Tests to Diagnose and Monitor the Condition
The tests most commonly used tests to investigate men with symptoms suggestive of prostate cancer are rectal examination and the Prostate-Specific Antigen (PSA) blood test. To perform a rectal examination, the doctor inserts a gloved, lubricated finger into the rectum (back passage) and feels the prostate gland with his or her finger for localised hardness or nodules. For the PSA test, blood is taken and sent to a clinical laboratory. There the blood is examined for an increased level of the blood marker which is associated with prostate inflammation or cancer.
Whilst the PSA level is raised in up to eighty percent of prostate cancers, an abnormal result does not necessarily mean a diagnosis of cancer. In fact, two-thirds of men with a raised serum PSA level do not have prostate cancer, although other abnormalities requiring treatment may be the cause of a raised PSA results. Rectal examination and PSA measurement can also assist in the early detection of benign prostatic hypertrophy (BPH). The current UK NHS policy about the use of PSA to screen men without symptoms for prostate cancer is explained under Screening/Adults 50+.

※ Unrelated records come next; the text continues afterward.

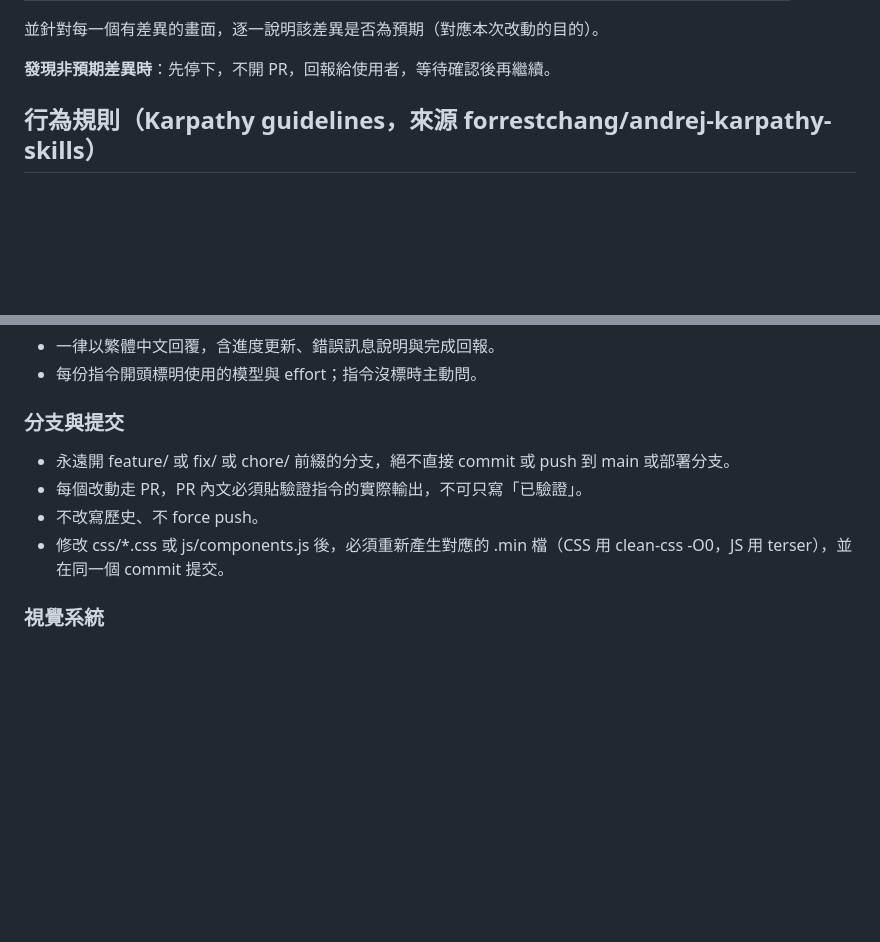
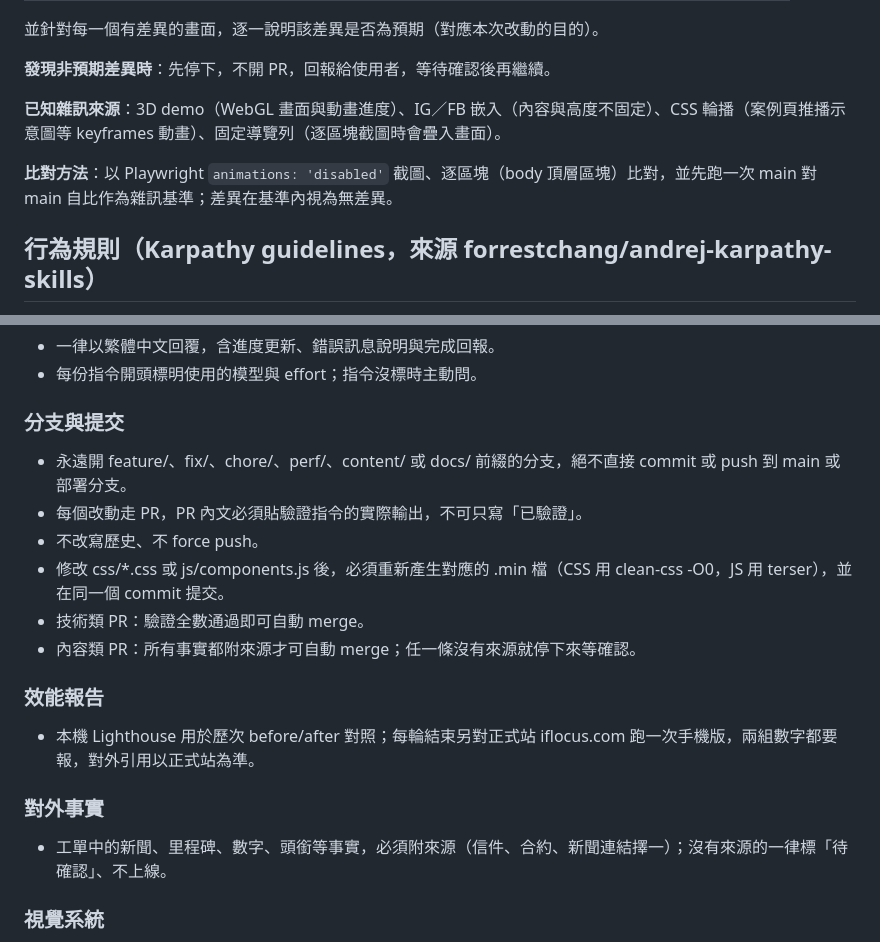
Before and after one commit to JLforAi/iflocus-website, a Markdown page: CLAUDE.md, 2 parts joined by grey strips. Rendered like a GitHub page; blank space fills up the shorter version.

Commit message:
docs: CLAUDE.md 擴充分支前綴、merge、效能報告、對外事實與截圖比對規則
依 grill-me 定案：分支前綴加 perf/、content/、docs/；技術類／內容類 PR 的 merge 規則；
效能報告需本機＋正式站兩組數字；對外事實須附來源；截圖規則追加已知雜訊來源與比對方法。
既有其他條文一字不改。

Co-Authored-By: Claude Opus 5.5 <noreply@anthropic.com>

```diff
--- a/CLAUDE.md
+++ b/CLAUDE.md
@@ -28,6 +28,10 @@
 並針對每一個有差異的畫面，逐一說明該差異是否為預期（對應本次改動的目的）。
 
 **發現非預期差異時**：先停下，不開 PR，回報給使用者，等待確認後再繼續。
+
+**已知雜訊來源**：3D demo（WebGL 畫面與動畫進度）、IG／FB 嵌入（內容與高度不固定）、CSS 輪播（案例頁推播示意圖等 keyframes 動畫）、固定導覽列（逐區塊截圖時會疊入畫面）。
+
+**比對方法**：以 Playwright `animations: 'disabled'` 截圖、逐區塊（body 頂層區塊）比對，並先跑一次 main 對 main 自比作為雜訊基準；差異在基準內視為無差異。
 
 ## 行為規則（Karpathy guidelines，來源 forrestchang/andrej-karpathy-skills）
 
@@ -112,10 +116,18 @@ single-context（根目錄 `GLOSSARY.md` + `docs/adr/`，目前皆尚未建立
 - 每份指令開頭標明使用的模型與 effort；指令沒標時主動問。
 
 ### 分支與提交
-- 永遠開 feature/ 或 fix/ 或 chore/ 前綴的分支，絕不直接 commit 或 push 到 main 或部署分支。
+- 永遠開 feature/、fix/、chore/、perf/、content/ 或 docs/ 前綴的分支，絕不直接 commit 或 push 到 main 或部署分支。
 - 每個改動走 PR，PR 內文必須貼驗證指令的實際輸出，不可只寫「已驗證」。
 - 不改寫歷史、不 force push。
 - 修改 css/*.css 或 js/components.js 後，必須重新產生對應的 .min 檔（CSS 用 clean-css -O0，JS 用 terser），並在同一個 commit 提交。
+- 技術類 PR：驗證全數通過即可自動 merge。
+- 內容類 PR：所有事實都附來源才可自動 merge；任一條沒有來源就停下來等確認。
+
+### 效能報告
+- 本機 Lighthouse 用於歷次 before/after 對照；每輪結束另對正式站 iflocus.com 跑一次手機版，兩組數字都要報，對外引用以正式站為準。
+
+### 對外事實
+- 工單中的新聞、里程碑、數字、頭銜等事實，必須附來源（信件、合約、新聞連結擇一）；沒有來源的一律標「待確認」、不上線。
 
 ### 視覺系統
 - 未經明確同意，不動顏色、class、style、design tokens（locus-brand-tokens.css 及任何 data-brand 選擇器）。
```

Should you have symptoms of prostate disease, be sure to let your GP know. If your PSA and/or rectal examination have normal results, your doctor can recommend when re-testing is appropriate. If your results are abnormal, your doctor may recommend further tests, such as a transrectal ultrasound-guided biopsy. This procedure allows a doctor to take a sample from the prostate for further study. It may be necessary to stop taking certain medicines up to ten days before the test. Ultrasound examination helps the doctor to assess the size of the prostate gland. A few weeks after the time of the biopsy you may also be asked to have an examination of your urinary flow rate and assessment of how much urine is retained in the bladder after urination. If your PSA level is only mildly elevated then your doctor may recommend re-testing after a certain period of time e.g. six months to a year.

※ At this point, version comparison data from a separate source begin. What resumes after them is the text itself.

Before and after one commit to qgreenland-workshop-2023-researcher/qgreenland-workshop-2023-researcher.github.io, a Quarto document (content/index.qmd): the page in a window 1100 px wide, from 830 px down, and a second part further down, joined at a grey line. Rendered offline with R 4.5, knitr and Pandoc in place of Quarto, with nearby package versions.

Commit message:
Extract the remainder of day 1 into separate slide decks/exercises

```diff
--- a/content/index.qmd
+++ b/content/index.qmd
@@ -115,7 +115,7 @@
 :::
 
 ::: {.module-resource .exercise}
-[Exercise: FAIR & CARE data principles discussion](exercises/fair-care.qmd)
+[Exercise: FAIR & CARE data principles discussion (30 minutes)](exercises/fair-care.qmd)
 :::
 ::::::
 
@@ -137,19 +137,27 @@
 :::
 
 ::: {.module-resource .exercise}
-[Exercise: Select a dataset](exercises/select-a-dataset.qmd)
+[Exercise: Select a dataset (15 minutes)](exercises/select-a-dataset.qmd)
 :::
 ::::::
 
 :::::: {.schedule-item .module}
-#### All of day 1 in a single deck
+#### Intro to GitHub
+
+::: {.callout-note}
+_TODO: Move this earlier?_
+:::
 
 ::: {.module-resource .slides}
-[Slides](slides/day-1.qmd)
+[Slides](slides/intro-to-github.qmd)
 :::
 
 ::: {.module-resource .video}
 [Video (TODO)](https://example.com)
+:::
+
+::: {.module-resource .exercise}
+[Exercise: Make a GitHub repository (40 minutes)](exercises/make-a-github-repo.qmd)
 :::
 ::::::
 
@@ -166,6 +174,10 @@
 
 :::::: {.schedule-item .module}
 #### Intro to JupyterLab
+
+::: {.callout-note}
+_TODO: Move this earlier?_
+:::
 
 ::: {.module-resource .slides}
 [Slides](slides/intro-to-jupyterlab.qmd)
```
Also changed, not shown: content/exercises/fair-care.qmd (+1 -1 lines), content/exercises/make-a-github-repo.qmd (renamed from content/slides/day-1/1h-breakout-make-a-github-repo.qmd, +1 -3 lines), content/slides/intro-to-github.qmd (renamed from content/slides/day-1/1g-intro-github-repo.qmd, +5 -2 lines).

Once a diagnosis of prostate cancer is made, doctors may use a variety of tests to monitor the cancer, determine treatment options, and evaluate the effectiveness of a chosen course of treatment. In addition to using rectal examination and PSA for this purpose, tests using X-ray, ultrasound, magnetic resonance imaging (MRI) and tissue sampling may be used.